Enforcing the Right to Food in India

Bottlenecks in Delivering the Expected Outcome

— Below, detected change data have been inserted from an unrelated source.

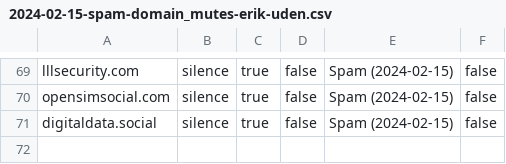
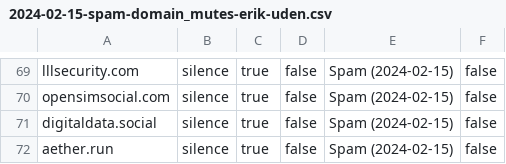
Before and after one commit to Mastodon-DE/blocklists, a CSV file: spam/2024-02-15/2024-02-15-spam-domain_mutes-erik-uden.csv, drawn as a sheet; only a part is shown, gaps mark what is left out; the diff names each change by its address in the sheet, - before the commit and + after, or states it on an @@ line.

Commit message:
add aether.run

```diff
--- a/spam/2024-02-15/2024-02-15-spam-domain_mutes-erik-uden.csv
+++ b/spam/2024-02-15/2024-02-15-spam-domain_mutes-erik-uden.csv
+row 72: aether.run | silence | true | false | Spam (2024-02-15) | false
```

Over the past decade, a series of events in India have brought the question of food security into sharp focus. Vast famine-affected areas versus surplus production and stocks of grains, the impact of globalization and World Trade Organization laws on agriculture and farmers, the media’s spotlight on starvation deaths and, finally, the Supreme Court of India’s strong reaction to the plight of the hungry—all make a case for recognizing the right to food. This paper examines the situation prevailing in India and reviews the obligations and initiatives by the government of India to ensure food security. This paper mainly looks at the aspect of corruption as one of the reasons for the failure of the programmes meant for the poor, makes suggestions for addressing the issue and examines the possible role of civil society organizations in making the schemes workable for the poor. The vast number of people below the poverty line, and the failure of schemes meant for this group, clearly shows that India needs to wake up. The judiciary cannot monitor the implementation of the schemes forever. The government needs to review the policy periodically and take corrective measures for effective implementation of different schemes and programmes, establish mechanisms of accountability and ensure the right to food for all.